The news arrives just a few months after Republican legislators in Florida passed a bill ending the company’s special purpose district in June 2023, which effectively allows Disney to self-govern on land occupied by the Walt Disney World Resort. In late April, that special purpose district, the Reedy Creek Improvement District, argued that Florida can’t dissolve the district until bond debt is paid off and that it “expects to explore its options while continuing its present operations.”
Disney has not filed a lawsuit, but in early May taxpayers who live near Walt Disney World sued Florida Gov. Ron DeSantis for the move. A judge dismissed the taxpayer lawsuit in mid-May, but a similar case was refiled in May in state court.
Florida lawmakers’ action to end the district for Disney followed soon after the company took a stand in opposition to a Florida law banning discussion in the classroom of sexual orientation and gender from kindergarten through the third grade, and has been largely seen as retaliatory. Disney’s delay in making that statement caused its own internal issues, prompting employee organization and a walkout in late March. One of the demands of walkout organizers to Disney leadership to “regain the trust of the LGBTQIA+ community and employees” was to end “any efforts to move employees to Florida office locations, ensuring employee safety and employment retention.”

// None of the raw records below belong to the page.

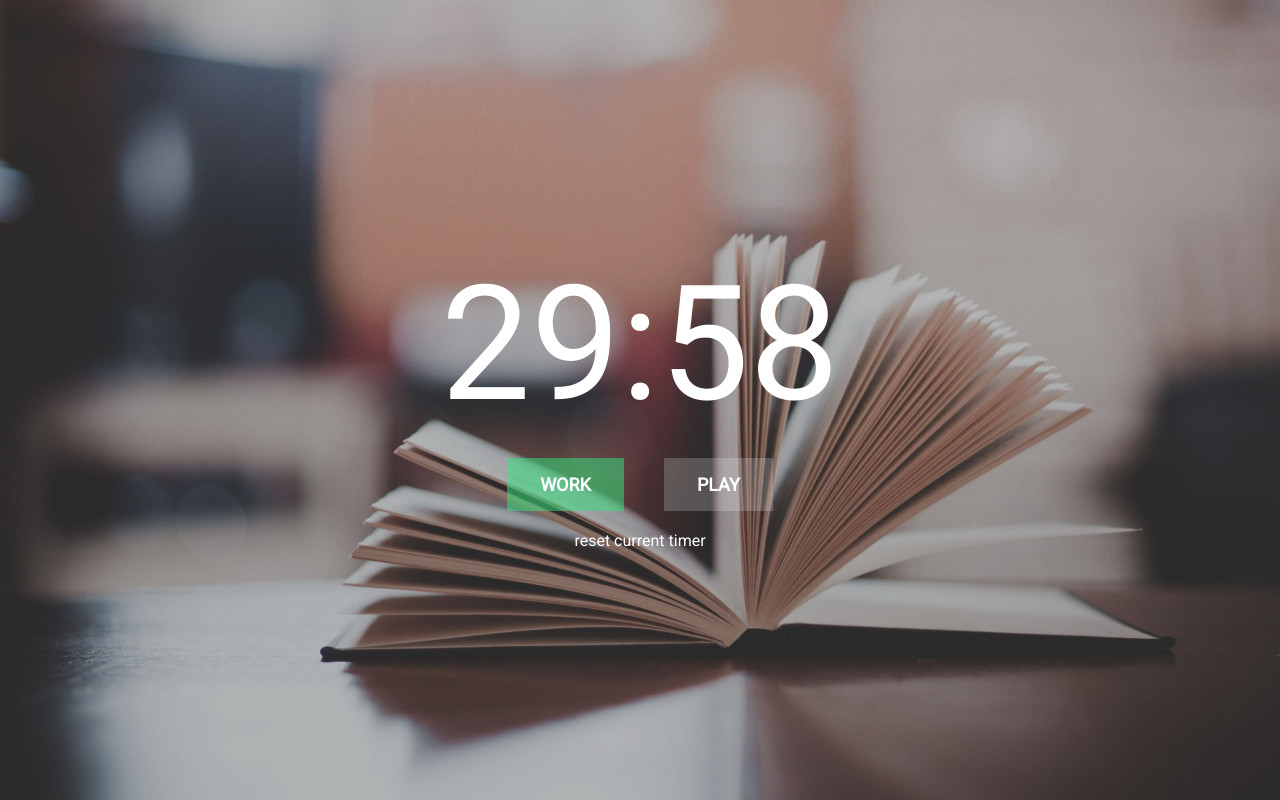
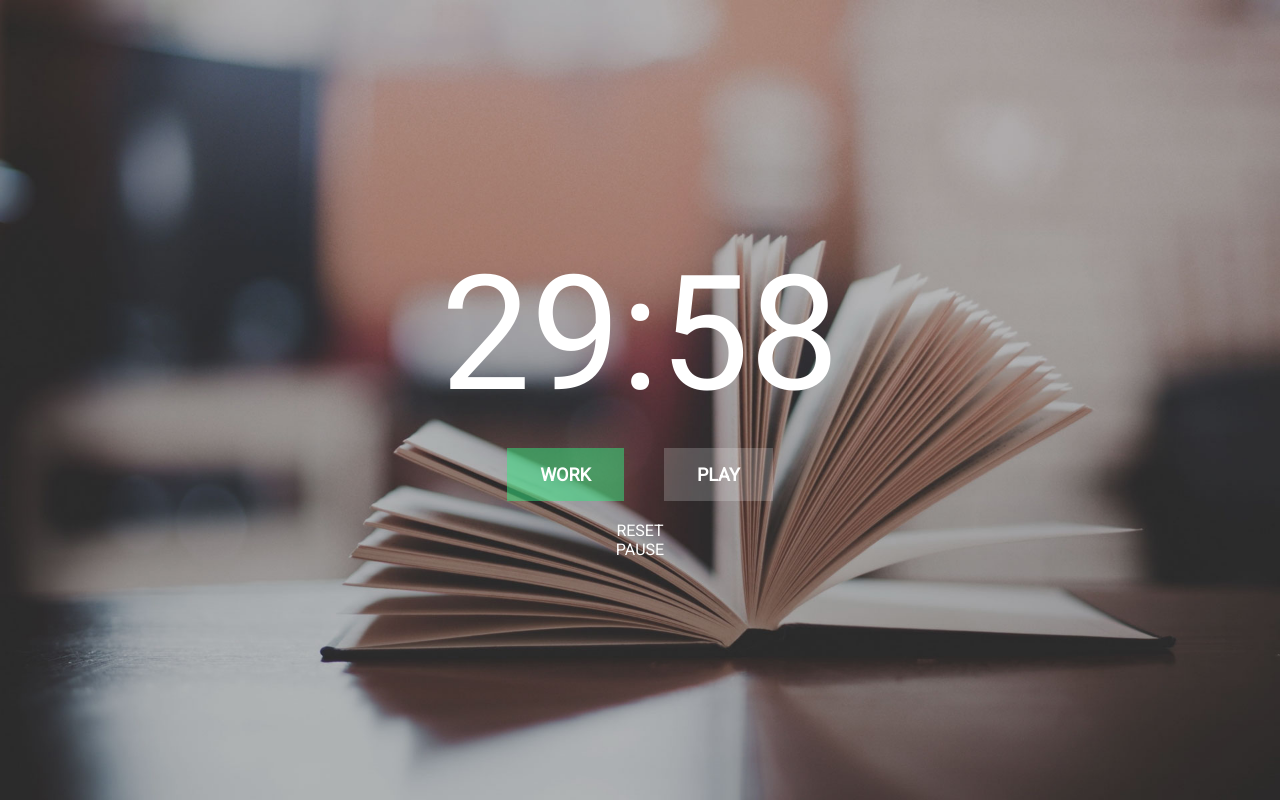
Before and after one commit to GrgicFran/WorkPlay30, a plain HTML site: page index.html in a window 1280 px wide. Both pictures are taken after a click on the element "WORK". Drawn offline with Linux system fonts and the light colour scheme.

Commit message:
added pause button

```diff
--- a/index.css
+++ b/index.css
@@ -75,7 +75,7 @@ body {
     background: rgba(51,232,128, .5);
 }
 
-#reset{
+.manipulation{
     cursor: pointer;
     color: white;
     align-self: center;
--- a/index.html
+++ b/index.html
@@ -19,8 +19,11 @@
             <div id="play" class="button">PLAY
             </div>
         </div>
-        <div id="reset">
-            reset current timer
+        <div id="reset" class="manipulation">
+            RESET
+        </div>
+        <div id="pause" class="manipulation">
+            PAUSE
         </div>
     </div>
 
--- a/index.js
+++ b/index.js
@@ -3,10 +3,26 @@ $(function () {
     var workBtn = document.getElementById("work");
     var playBtn = document.getElementById("play");
     var resetBtn = document.getElementById("reset");
+    var pauseBtn = document.getElementById("pause");
 
     var countdown = 30 * 60 * 1000;
 
+    var running = true;
+    var timerId = setInterval(timer, 1000);
+
     $("#work").addClass("greenbg");
+
+    pauseBtn.addEventListener("click", function () {
+        if (running) {
+            $("#pause").html("RESUME");
+            running = false;
+            clearInterval(timerId);
+        } else {
+            $("#pause").html("PAUSE");
+            running = true;
+            timerId = setInterval(timer, 1000);
+        }
+    });
 
     workBtn.addEventListener("click", function () {
         $("#work").addClass("greenbg");
@@ -14,6 +30,9 @@ $(function () {
 
         countdown = 30 * 60 * 1000;
         $("#clock").html("30:00");
+
+        clearInterval(timerId);
+        timerId = setInterval(timer, 1000);
     });
 
     playBtn.addEventListener("click", function () {
@@ -22,6 +41,9 @@ $(function () {
 
         countdown = 30 * 60 * 1000;
         $("#clock").html("30:00");
+
+        clearInterval(timerId);
+        timerId = setInterval(timer, 1000);
     });
 
     resetBtn.addEventListener("click", function () {
@@ -29,7 +51,7 @@ $(function () {
         $("#clock").html("30:00");
     })
 
-    var timerId = setInterval(function () {
+    function timer() {
         countdown -= 1000;
         var min = Math.floor(countdown / (60 * 1000));
         //var sec = Math.floor(countdown - (min * 60 * 1000));  // wrong
@@ -46,7 +68,7 @@ $(function () {
             if (sec < 10) {
                 sec = "0" + sec;
             }
-            if(min < 10){
+            if (min < 10) {
                 min = "0" + min;
             }
             $("#clock").html(min + ":" + sec);
@@ -54,6 +76,7 @@ $(function () {
             document.title = Math.ceil(min) + " minutes left";
         }
 
-    }, 1000);
+    }
+
 
 });
```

News first emerged of the relocation of Disney jobs in the parks, experiences and products division in the summer of 2021. The Orlando Sentinel has reported that Disney could receive $570 million in state tax breaks with the construction of its new campus in the Lake Nona region.